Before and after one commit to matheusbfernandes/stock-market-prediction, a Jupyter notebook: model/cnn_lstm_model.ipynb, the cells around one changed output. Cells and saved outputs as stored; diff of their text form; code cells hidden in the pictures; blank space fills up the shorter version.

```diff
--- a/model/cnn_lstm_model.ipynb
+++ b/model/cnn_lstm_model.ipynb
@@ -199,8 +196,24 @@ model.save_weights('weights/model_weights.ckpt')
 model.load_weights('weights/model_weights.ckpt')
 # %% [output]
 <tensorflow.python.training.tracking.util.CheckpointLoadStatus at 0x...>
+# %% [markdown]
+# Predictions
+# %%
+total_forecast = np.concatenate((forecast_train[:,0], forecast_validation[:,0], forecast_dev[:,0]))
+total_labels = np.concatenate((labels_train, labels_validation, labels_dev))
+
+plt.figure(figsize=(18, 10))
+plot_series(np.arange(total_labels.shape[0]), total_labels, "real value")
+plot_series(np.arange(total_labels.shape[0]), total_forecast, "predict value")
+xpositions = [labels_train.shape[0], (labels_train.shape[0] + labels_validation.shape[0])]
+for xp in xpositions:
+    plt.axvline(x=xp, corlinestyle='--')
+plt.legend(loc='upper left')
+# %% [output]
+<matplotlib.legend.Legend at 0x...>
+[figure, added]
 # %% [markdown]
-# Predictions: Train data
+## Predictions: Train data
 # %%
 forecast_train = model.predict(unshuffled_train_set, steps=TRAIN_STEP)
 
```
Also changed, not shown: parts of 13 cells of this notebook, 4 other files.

******

[ABOUT THIS EXERCISE]: For the listing above, work out how many lines contain the string "changed" and return only that figure.

[EXERCISE ANSWER]: 2